__What to do__:
The pictures stay out; all of the data is to be printed exactly.
Segment Open
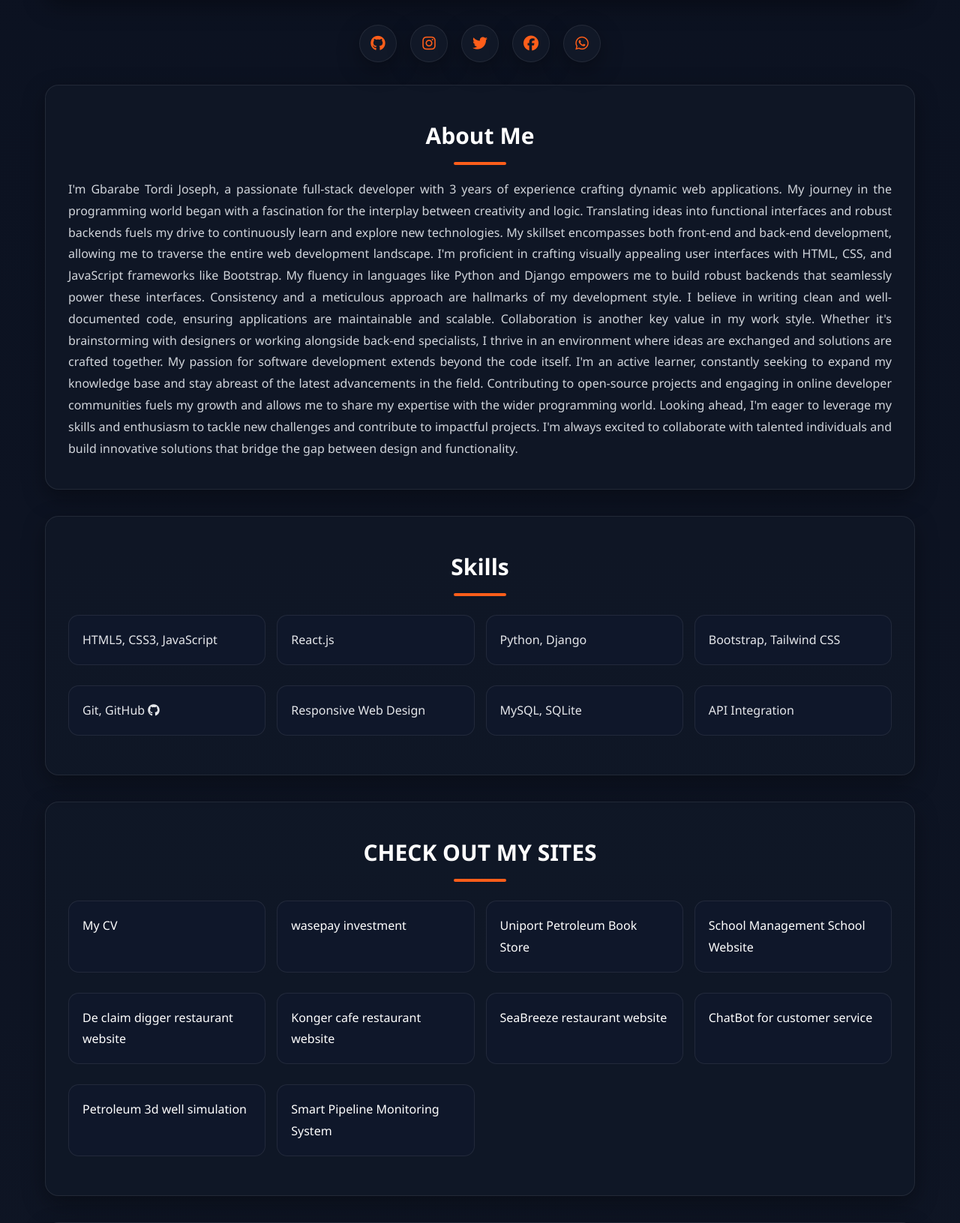
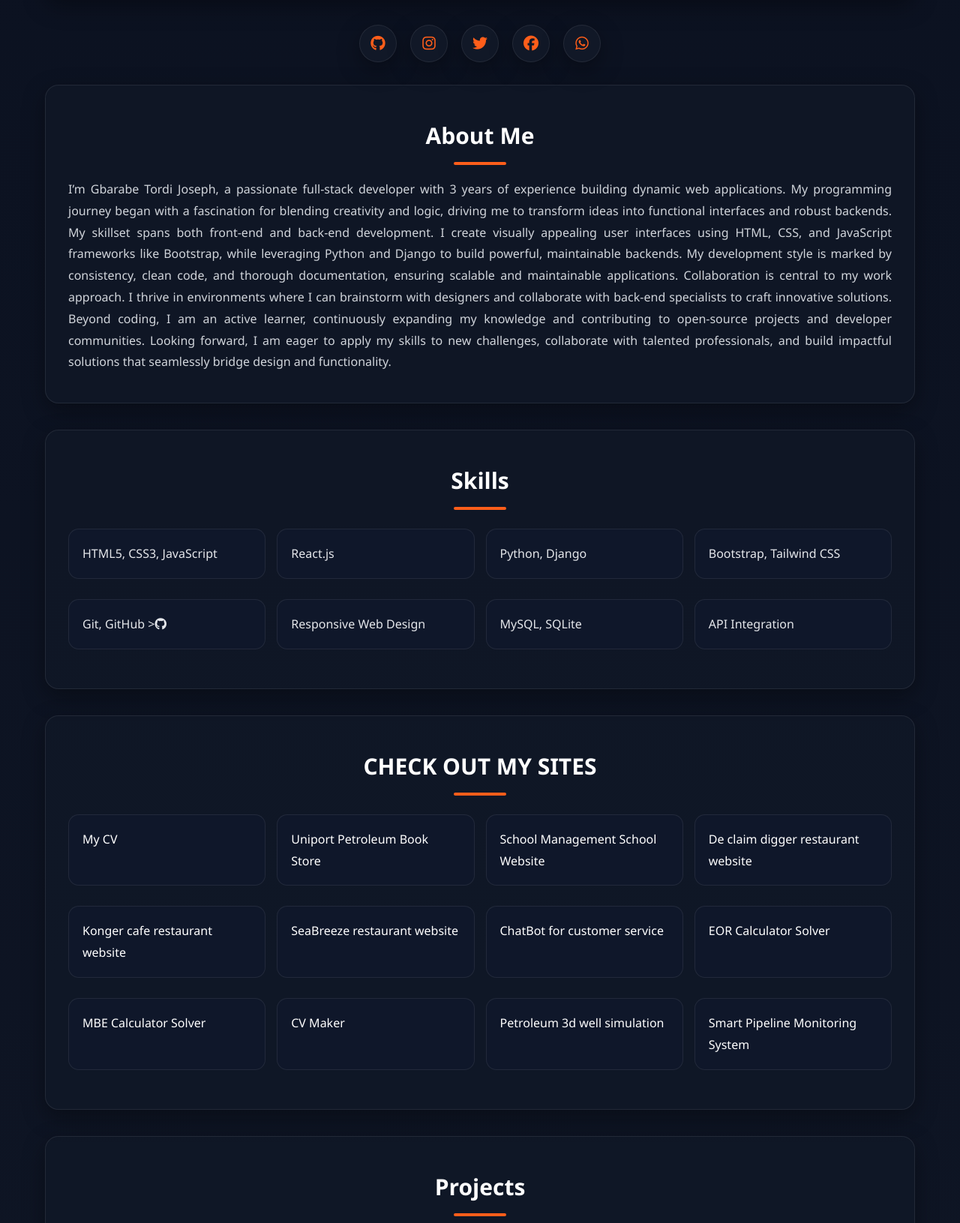
Before and after one commit to Tordi-portfolio/my_port_folio, a Django app: page / in a window 1280 px wide. Shown: the part 581-2212 px from the top of the page at 75% size. Run offline with Django 5.2, Linux system fonts and the light colour scheme.

Commit message:
Add files via upload

```diff
--- a/templates/home.html
+++ b/templates/home.html
@@ -466,15 +466,17 @@
       <h2>About Me</h2>
 
       <p>
-        I'm Gbarabe Tordi Joseph, a passionate full-stack developer with 3 years of experience crafting dynamic web applications. My journey in the programming world began with a fascination for the interplay between creativity and logic. Translating ideas into functional interfaces and robust backends fuels my drive to continuously learn and explore new technologies.
-
-        My skillset encompasses both front-end and back-end development, allowing me to traverse the entire web development landscape. I'm proficient in crafting visually appealing user interfaces with HTML, CSS, and JavaScript frameworks like Bootstrap. My fluency in languages like Python and Django empowers me to build robust backends that seamlessly power these interfaces.
-
-        Consistency and a meticulous approach are hallmarks of my development style. I believe in writing clean and well-documented code, ensuring applications are maintainable and scalable. Collaboration is another key value in my work style. Whether it's brainstorming with designers or working alongside back-end specialists, I thrive in an environment where ideas are exchanged and solutions are crafted together.
-
-        My passion for software development extends beyond the code itself. I'm an active learner, constantly seeking to expand my knowledge base and stay abreast of the latest advancements in the field. Contributing to open-source projects and engaging in online developer communities fuels my growth and allows me to share my expertise with the wider programming world.
-
-        Looking ahead, I'm eager to leverage my skills and enthusiasm to tackle new challenges and contribute to impactful projects. I'm always excited to collaborate with talented individuals and build innovative solutions that bridge the gap between design and functionality.
+        I’m Gbarabe Tordi Joseph, a passionate full-stack developer with 3 years of experience building dynamic web
+        applications. My programming journey began with a fascination for blending creativity and logic, driving me
+        to transform ideas into functional interfaces and robust backends. My skillset spans both front-end and back-end
+        development. I create visually appealing user interfaces using HTML, CSS, and JavaScript frameworks like
+        Bootstrap, while leveraging Python and Django to build powerful, maintainable backends. My development style
+        is marked by consistency, clean code, and thorough documentation, ensuring scalable and maintainable
+        applications. Collaboration is central to my work approach. I thrive in environments where I can brainstorm with
+        designers and collaborate with back-end specialists to craft innovative solutions. Beyond coding, I am an active
+        learner, continuously expanding my knowledge and contributing to open-source projects and developer communities. Looking
+        forward, I am eager to apply my skills to new challenges, collaborate with talented professionals, and build impactful
+        solutions that seamlessly bridge design and functionality.
       </p>
 
     </section>
@@ -488,7 +490,7 @@
         <li>React.js</li>
         <li>Python, Django</li>
         <li>Bootstrap, Tailwind CSS</li>
-        <li>Git, GitHub <a href="https://github.com/Tordi-portfolio?tab=repositories"><i class="fab fa-github"></i></a></li>
+        <li>Git, GitHub ><i class="fab fa-github"></i></li>
         <li>Responsive Web Design</li>
         <li>MySQL, SQLite</li>
         <li>API Integration</li>
@@ -501,14 +503,16 @@
       <h2>CHECK OUT MY SITES</h2>
 
       <ul>
-        <li><a href="Https://tordicv.pythonanywhere.com">My CV</a></li>
-        <li><a href="Https://wasepay.pythonanywhere.com">wasepay investment</a></li>
-        <li><a href="UniportPetroleumBooks.pythonanywhere.com">Uniport Petroleum Book Store</a></li>
-        <li><a href="Https://tordischool.pythonanywhere.com">School Management School Website</a></li>
-        <li><a href="">De claim digger restaurant website</a></li>
-        <li><a href="">Konger cafe restaurant website</a></li>
+        <li><a href="https://tordicv.pythonanywhere.com">My CV</a></li>
+        <li><a href="https://UniportPetroleumBooks.pythonanywhere.com">Uniport Petroleum Book Store</a></li>
+        <li><a href="https://tordischool.pythonanywhere.com">School Management School Website</a></li>
+        <li><a href="https://declaimdiggerstore.onrender.com">De claim digger restaurant website</a></li>
+        <li><a href="https://kongercafe.onrender.com">Konger cafe restaurant website</a></li>
         <li><a href="">SeaBreeze restaurant website</a></li>
-        <li><a href="">ChatBot for customer service</a></li>
+        <li><a href="https://chatbotservice-g72s.onrender.com/">ChatBot for customer service</a></li>
+        <li><a href="https://EORCalculator.pythonanywhere.com">EOR Calculator Solver</a></li>
+        <li><a href="https://mbecalculation.pythonanywhere.com">MBE Calculator Solver</a></li>
+        <li><a href="https://tordicvmaker.pythonanywhere.com">CV Maker</a></li>
         <li><a href="https://emmaprojectwork.pythonanywhere.com/">Petroleum 3d well simulation</a></li>
         <li><a href="https://emmauelfinalyearproject.pythonanywhere.com/">Smart Pipeline Monitoring System</a></li>
       </ul>
@@ -530,6 +534,9 @@
         <li>Petroleum 3d well simulation</li>
         <li>Smart Pipeline Monitoring System</li>
         <li>ChatBot for customer service</li>
+        <li>MBE Calculator Solver</li>
+        <li>EOR Calculator Solver</li>
+        <li>CV Maker</li>
       </ul>
 
     </section>
```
Segment Closed
__Solved problem__:
Before and after one commit to Tordi-portfolio/my_port_folio, a Django app: page / in a window 1280 px wide. Shown: the part 581-2212 px from the top of the page at 75% size. Run offline with Django 5.2, Linux system fonts and the light colour scheme.

Commit message:
Add files via upload

```diff
--- a/templates/home.html
+++ b/templates/home.html
@@ -466,15 +466,17 @@
       <h2>About Me</h2>
 
       <p>
-        I'm Gbarabe Tordi Joseph, a passionate full-stack developer with 3 years of experience crafting dynamic web applications. My journey in the programming world began with a fascination for the interplay between creativity and logic. Translating ideas into functional interfaces and robust backends fuels my drive to continuously learn and explore new technologies.
-
-        My skillset encompasses both front-end and back-end development, allowing me to traverse the entire web development landscape. I'm proficient in crafting visually appealing user interfaces with HTML, CSS, and JavaScript frameworks like Bootstrap. My fluency in languages like Python and Django empowers me to build robust backends that seamlessly power these interfaces.
-
-        Consistency and a meticulous approach are hallmarks of my development style. I believe in writing clean and well-documented code, ensuring applications are maintainable and scalable. Collaboration is another key value in my work style. Whether it's brainstorming with designers or working alongside back-end specialists, I thrive in an environment where ideas are exchanged and solutions are crafted together.
-
-        My passion for software development extends beyond the code itself. I'm an active learner, constantly seeking to expand my knowledge base and stay abreast of the latest advancements in the field. Contributing to open-source projects and engaging in online developer communities fuels my growth and allows me to share my expertise with the wider programming world.
-
-        Looking ahead, I'm eager to leverage my skills and enthusiasm to tackle new challenges and contribute to impactful projects. I'm always excited to collaborate with talented individuals and build innovative solutions that bridge the gap between design and functionality.
+        I’m Gbarabe Tordi Joseph, a passionate full-stack developer with 3 years of experience building dynamic web
+        applications. My programming journey began with a fascination for blending creativity and logic, driving me
+        to transform ideas into functional interfaces and robust backends. My skillset spans both front-end and back-end
+        development. I create visually appealing user interfaces using HTML, CSS, and JavaScript frameworks like
+        Bootstrap, while leveraging Python and Django to build powerful, maintainable backends. My development style
+        is marked by consistency, clean code, and thorough documentation, ensuring scalable and maintainable
+        applications. Collaboration is central to my work approach. I thrive in environments where I can brainstorm with
+        designers and collaborate with back-end specialists to craft innovative solutions. Beyond coding, I am an active
+        learner, continuously expanding my knowledge and contributing to open-source projects and developer communities. Looking
+        forward, I am eager to apply my skills to new challenges, collaborate with talented professionals, and build impactful
+        solutions that seamlessly bridge design and functionality.
       </p>
 
     </section>
@@ -488,7 +490,7 @@
         <li>React.js</li>
         <li>Python, Django</li>
         <li>Bootstrap, Tailwind CSS</li>
-        <li>Git, GitHub <a href="https://github.com/Tordi-portfolio?tab=repositories"><i class="fab fa-github"></i></a></li>
+        <li>Git, GitHub ><i class="fab fa-github"></i></li>
         <li>Responsive Web Design</li>
         <li>MySQL, SQLite</li>
         <li>API Integration</li>
@@ -501,14 +503,16 @@
       <h2>CHECK OUT MY SITES</h2>
 
       <ul>
-        <li><a href="Https://tordicv.pythonanywhere.com">My CV</a></li>
-        <li><a href="Https://wasepay.pythonanywhere.com">wasepay investment</a></li>
-        <li><a href="UniportPetroleumBooks.pythonanywhere.com">Uniport Petroleum Book Store</a></li>
-        <li><a href="Https://tordischool.pythonanywhere.com">School Management School Website</a></li>
-        <li><a href="">De claim digger restaurant website</a></li>
-        <li><a href="">Konger cafe restaurant website</a></li>
+        <li><a href="https://tordicv.pythonanywhere.com">My CV</a></li>
+        <li><a href="https://UniportPetroleumBooks.pythonanywhere.com">Uniport Petroleum Book Store</a></li>
+        <li><a href="https://tordischool.pythonanywhere.com">School Management School Website</a></li>
+        <li><a href="https://declaimdiggerstore.onrender.com">De claim digger restaurant website</a></li>
+        <li><a href="https://kongercafe.onrender.com">Konger cafe restaurant website</a></li>
         <li><a href="">SeaBreeze restaurant website</a></li>
-        <li><a href="">ChatBot for customer service</a></li>
+        <li><a href="https://chatbotservice-g72s.onrender.com/">ChatBot for customer service</a></li>
+        <li><a href="https://EORCalculator.pythonanywhere.com">EOR Calculator Solver</a></li>
+        <li><a href="https://mbecalculation.pythonanywhere.com">MBE Calculator Solver</a></li>
+        <li><a href="https://tordicvmaker.pythonanywhere.com">CV Maker</a></li>
         <li><a href="https://emmaprojectwork.pythonanywhere.com/">Petroleum 3d well simulation</a></li>
         <li><a href="https://emmauelfinalyearproject.pythonanywhere.com/">Smart Pipeline Monitoring System</a></li>
       </ul>
@@ -530,6 +534,9 @@
         <li>Petroleum 3d well simulation</li>
         <li>Smart Pipeline Monitoring System</li>
         <li>ChatBot for customer service</li>
+        <li>MBE Calculator Solver</li>
+        <li>EOR Calculator Solver</li>
+        <li>CV Maker</li>
       </ul>
 
     </section>
```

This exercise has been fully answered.